## YOUR ASSIGNMENT
Give back the data below exactly, with every line kept the same.

(DATA TO EXAMINE begins)

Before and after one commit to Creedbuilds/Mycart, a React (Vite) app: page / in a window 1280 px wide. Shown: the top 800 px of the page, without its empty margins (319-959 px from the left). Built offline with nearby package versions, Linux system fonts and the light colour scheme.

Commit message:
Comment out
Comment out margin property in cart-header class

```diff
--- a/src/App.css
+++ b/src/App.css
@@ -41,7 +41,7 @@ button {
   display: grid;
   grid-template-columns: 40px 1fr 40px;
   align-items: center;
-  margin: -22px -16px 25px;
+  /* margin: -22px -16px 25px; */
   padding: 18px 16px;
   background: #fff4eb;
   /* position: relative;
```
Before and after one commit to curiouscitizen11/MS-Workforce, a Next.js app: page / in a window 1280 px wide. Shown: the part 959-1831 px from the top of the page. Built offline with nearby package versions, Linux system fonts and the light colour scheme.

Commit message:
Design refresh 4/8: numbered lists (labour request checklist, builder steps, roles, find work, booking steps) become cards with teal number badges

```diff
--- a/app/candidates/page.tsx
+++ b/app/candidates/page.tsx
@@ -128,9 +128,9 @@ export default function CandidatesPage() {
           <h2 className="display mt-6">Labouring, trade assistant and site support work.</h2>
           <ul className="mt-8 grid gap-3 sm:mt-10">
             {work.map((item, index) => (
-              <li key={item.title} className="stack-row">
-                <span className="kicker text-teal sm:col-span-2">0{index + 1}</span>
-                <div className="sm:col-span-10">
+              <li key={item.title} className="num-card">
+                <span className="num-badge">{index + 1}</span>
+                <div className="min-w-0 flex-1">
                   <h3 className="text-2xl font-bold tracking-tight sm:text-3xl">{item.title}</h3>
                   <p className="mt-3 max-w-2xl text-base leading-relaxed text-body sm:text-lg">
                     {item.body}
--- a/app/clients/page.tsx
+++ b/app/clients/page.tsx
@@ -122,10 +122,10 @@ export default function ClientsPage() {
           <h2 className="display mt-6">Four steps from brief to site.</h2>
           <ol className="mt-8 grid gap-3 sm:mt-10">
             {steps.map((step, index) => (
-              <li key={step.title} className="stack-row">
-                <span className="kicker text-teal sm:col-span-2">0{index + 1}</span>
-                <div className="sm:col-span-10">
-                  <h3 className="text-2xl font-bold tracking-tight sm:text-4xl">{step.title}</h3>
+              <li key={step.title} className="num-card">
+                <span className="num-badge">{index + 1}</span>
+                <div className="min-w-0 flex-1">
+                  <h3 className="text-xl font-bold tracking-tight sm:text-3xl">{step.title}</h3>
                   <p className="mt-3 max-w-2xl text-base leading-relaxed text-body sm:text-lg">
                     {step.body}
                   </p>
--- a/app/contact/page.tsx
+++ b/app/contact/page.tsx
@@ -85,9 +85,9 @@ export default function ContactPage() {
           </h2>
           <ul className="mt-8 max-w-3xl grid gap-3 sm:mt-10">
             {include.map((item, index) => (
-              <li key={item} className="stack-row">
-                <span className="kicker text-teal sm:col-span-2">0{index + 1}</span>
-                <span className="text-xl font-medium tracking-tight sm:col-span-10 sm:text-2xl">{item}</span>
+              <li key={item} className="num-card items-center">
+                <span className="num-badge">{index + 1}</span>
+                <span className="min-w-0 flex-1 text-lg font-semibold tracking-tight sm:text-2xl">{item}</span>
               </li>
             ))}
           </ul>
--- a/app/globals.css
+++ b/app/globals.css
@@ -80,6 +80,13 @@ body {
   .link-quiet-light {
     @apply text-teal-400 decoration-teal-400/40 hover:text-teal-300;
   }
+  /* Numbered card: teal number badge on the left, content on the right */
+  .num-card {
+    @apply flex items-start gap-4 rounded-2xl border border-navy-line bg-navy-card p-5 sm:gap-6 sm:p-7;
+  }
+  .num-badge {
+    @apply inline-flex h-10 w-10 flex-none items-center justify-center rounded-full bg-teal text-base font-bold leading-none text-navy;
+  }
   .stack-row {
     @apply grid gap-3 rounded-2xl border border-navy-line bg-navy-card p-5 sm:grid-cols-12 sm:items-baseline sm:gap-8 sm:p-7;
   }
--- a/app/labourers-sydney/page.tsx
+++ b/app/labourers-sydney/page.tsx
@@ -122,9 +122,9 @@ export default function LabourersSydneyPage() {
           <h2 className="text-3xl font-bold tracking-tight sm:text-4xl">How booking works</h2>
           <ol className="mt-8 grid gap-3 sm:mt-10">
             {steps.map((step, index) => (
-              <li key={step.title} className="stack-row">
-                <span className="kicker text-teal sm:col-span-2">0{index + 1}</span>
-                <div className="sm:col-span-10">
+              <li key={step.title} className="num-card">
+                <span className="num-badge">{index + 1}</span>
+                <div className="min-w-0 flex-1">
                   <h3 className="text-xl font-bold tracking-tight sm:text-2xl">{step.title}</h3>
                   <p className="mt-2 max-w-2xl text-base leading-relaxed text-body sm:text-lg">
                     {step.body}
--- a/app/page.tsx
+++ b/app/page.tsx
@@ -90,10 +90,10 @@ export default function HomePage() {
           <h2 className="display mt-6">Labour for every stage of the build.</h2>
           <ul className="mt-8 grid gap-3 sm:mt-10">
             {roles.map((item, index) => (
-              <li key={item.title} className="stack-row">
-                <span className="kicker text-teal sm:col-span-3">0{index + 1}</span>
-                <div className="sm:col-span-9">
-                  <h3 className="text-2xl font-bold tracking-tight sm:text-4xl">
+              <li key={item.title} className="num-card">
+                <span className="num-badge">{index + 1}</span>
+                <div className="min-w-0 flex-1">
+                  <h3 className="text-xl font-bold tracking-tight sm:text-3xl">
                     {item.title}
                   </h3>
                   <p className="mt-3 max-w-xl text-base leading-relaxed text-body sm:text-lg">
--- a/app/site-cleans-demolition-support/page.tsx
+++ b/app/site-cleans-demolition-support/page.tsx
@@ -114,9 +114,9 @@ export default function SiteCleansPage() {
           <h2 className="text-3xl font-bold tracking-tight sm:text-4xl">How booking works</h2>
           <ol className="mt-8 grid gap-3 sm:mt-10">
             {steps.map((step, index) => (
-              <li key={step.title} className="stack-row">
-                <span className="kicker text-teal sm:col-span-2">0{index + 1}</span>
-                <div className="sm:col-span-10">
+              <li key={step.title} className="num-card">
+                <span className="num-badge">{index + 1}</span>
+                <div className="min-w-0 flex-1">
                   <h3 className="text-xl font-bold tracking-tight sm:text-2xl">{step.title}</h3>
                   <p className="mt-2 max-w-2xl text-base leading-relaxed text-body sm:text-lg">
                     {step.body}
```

(DATA TO EXAMINE ends)

## PROBLEM SOLUTION
Before and after one commit to Creedbuilds/Mycart, a React (Vite) app: page / in a window 1280 px wide. Shown: the top 800 px of the page, without its empty margins (319-959 px from the left). Built offline with nearby package versions, Linux system fonts and the light colour scheme.

Commit message:
Comment out
Comment out margin property in cart-header class

```diff
--- a/src/App.css
+++ b/src/App.css
@@ -41,7 +41,7 @@ button {
   display: grid;
   grid-template-columns: 40px 1fr 40px;
   align-items: center;
-  margin: -22px -16px 25px;
+  /* margin: -22px -16px 25px; */
   padding: 18px 16px;
   background: #fff4eb;
   /* position: relative;
```
Before and after one commit to curiouscitizen11/MS-Workforce, a Next.js app: page / in a window 1280 px wide. Shown: the part 959-1831 px from the top of the page. Built offline with nearby package versions, Linux system fonts and the light colour scheme.

Commit message:
Design refresh 4/8: numbered lists (labour request checklist, builder steps, roles, find work, booking steps) become cards with teal number badges

```diff
--- a/app/candidates/page.tsx
+++ b/app/candidates/page.tsx
@@ -128,9 +128,9 @@ export default function CandidatesPage() {
           <h2 className="display mt-6">Labouring, trade assistant and site support work.</h2>
           <ul className="mt-8 grid gap-3 sm:mt-10">
             {work.map((item, index) => (
-              <li key={item.title} className="stack-row">
-                <span className="kicker text-teal sm:col-span-2">0{index + 1}</span>
-                <div className="sm:col-span-10">
+              <li key={item.title} className="num-card">
+                <span className="num-badge">{index + 1}</span>
+                <div className="min-w-0 flex-1">
                   <h3 className="text-2xl font-bold tracking-tight sm:text-3xl">{item.title}</h3>
                   <p className="mt-3 max-w-2xl text-base leading-relaxed text-body sm:text-lg">
                     {item.body}
--- a/app/clients/page.tsx
+++ b/app/clients/page.tsx
@@ -122,10 +122,10 @@ export default function ClientsPage() {
           <h2 className="display mt-6">Four steps from brief to site.</h2>
           <ol className="mt-8 grid gap-3 sm:mt-10">
             {steps.map((step, index) => (
-              <li key={step.title} className="stack-row">
-                <span className="kicker text-teal sm:col-span-2">0{index + 1}</span>
-                <div className="sm:col-span-10">
-                  <h3 className="text-2xl font-bold tracking-tight sm:text-4xl">{step.title}</h3>
+              <li key={step.title} className="num-card">
+                <span className="num-badge">{index + 1}</span>
+                <div className="min-w-0 flex-1">
+                  <h3 className="text-xl font-bold tracking-tight sm:text-3xl">{step.title}</h3>
                   <p className="mt-3 max-w-2xl text-base leading-relaxed text-body sm:text-lg">
                     {step.body}
                   </p>
--- a/app/contact/page.tsx
+++ b/app/contact/page.tsx
@@ -85,9 +85,9 @@ export default function ContactPage() {
           </h2>
           <ul className="mt-8 max-w-3xl grid gap-3 sm:mt-10">
             {include.map((item, index) => (
-              <li key={item} className="stack-row">
-                <span className="kicker text-teal sm:col-span-2">0{index + 1}</span>
-                <span className="text-xl font-medium tracking-tight sm:col-span-10 sm:text-2xl">{item}</span>
+              <li key={item} className="num-card items-center">
+                <span className="num-badge">{index + 1}</span>
+                <span className="min-w-0 flex-1 text-lg font-semibold tracking-tight sm:text-2xl">{item}</span>
               </li>
             ))}
           </ul>
--- a/app/globals.css
+++ b/app/globals.css
@@ -80,6 +80,13 @@ body {
   .link-quiet-light {
     @apply text-teal-400 decoration-teal-400/40 hover:text-teal-300;
   }
+  /* Numbered card: teal number badge on the left, content on the right */
+  .num-card {
+    @apply flex items-start gap-4 rounded-2xl border border-navy-line bg-navy-card p-5 sm:gap-6 sm:p-7;
+  }
+  .num-badge {
+    @apply inline-flex h-10 w-10 flex-none items-center justify-center rounded-full bg-teal text-base font-bold leading-none text-navy;
+  }
   .stack-row {
     @apply grid gap-3 rounded-2xl border border-navy-line bg-navy-card p-5 sm:grid-cols-12 sm:items-baseline sm:gap-8 sm:p-7;
   }
--- a/app/labourers-sydney/page.tsx
+++ b/app/labourers-sydney/page.tsx
@@ -122,9 +122,9 @@ export default function LabourersSydneyPage() {
           <h2 className="text-3xl font-bold tracking-tight sm:text-4xl">How booking works</h2>
           <ol className="mt-8 grid gap-3 sm:mt-10">
             {steps.map((step, index) => (
-              <li key={step.title} className="stack-row">
-                <span className="kicker text-teal sm:col-span-2">0{index + 1}</span>
-                <div className="sm:col-span-10">
+              <li key={step.title} className="num-card">
+                <span className="num-badge">{index + 1}</span>
+                <div className="min-w-0 flex-1">
                   <h3 className="text-xl font-bold tracking-tight sm:text-2xl">{step.title}</h3>
                   <p className="mt-2 max-w-2xl text-base leading-relaxed text-body sm:text-lg">
                     {step.body}
--- a/app/page.tsx
+++ b/app/page.tsx
@@ -90,10 +90,10 @@ export default function HomePage() {
           <h2 className="display mt-6">Labour for every stage of the build.</h2>
           <ul className="mt-8 grid gap-3 sm:mt-10">
             {roles.map((item, index) => (
-              <li key={item.title} className="stack-row">
-                <span className="kicker text-teal sm:col-span-3">0{index + 1}</span>
-                <div className="sm:col-span-9">
-                  <h3 className="text-2xl font-bold tracking-tight sm:text-4xl">
+              <li key={item.title} className="num-card">
+                <span className="num-badge">{index + 1}</span>
+                <div className="min-w-0 flex-1">
+                  <h3 className="text-xl font-bold tracking-tight sm:text-3xl">
                     {item.title}
                   </h3>
                   <p className="mt-3 max-w-xl text-base leading-relaxed text-body sm:text-lg">
--- a/app/site-cleans-demolition-support/page.tsx
+++ b/app/site-cleans-demolition-support/page.tsx
@@ -114,9 +114,9 @@ export default function SiteCleansPage() {
           <h2 className="text-3xl font-bold tracking-tight sm:text-4xl">How booking works</h2>
           <ol className="mt-8 grid gap-3 sm:mt-10">
             {steps.map((step, index) => (
-              <li key={step.title} className="stack-row">
-                <span className="kicker text-teal sm:col-span-2">0{index + 1}</span>
-                <div className="sm:col-span-10">
+              <li key={step.title} className="num-card">
+                <span className="num-badge">{index + 1}</span>
+                <div className="min-w-0 flex-1">
                   <h3 className="text-xl font-bold tracking-tight sm:text-2xl">{step.title}</h3>
                   <p className="mt-2 max-w-2xl text-base leading-relaxed text-body sm:text-lg">
                     {step.body}
```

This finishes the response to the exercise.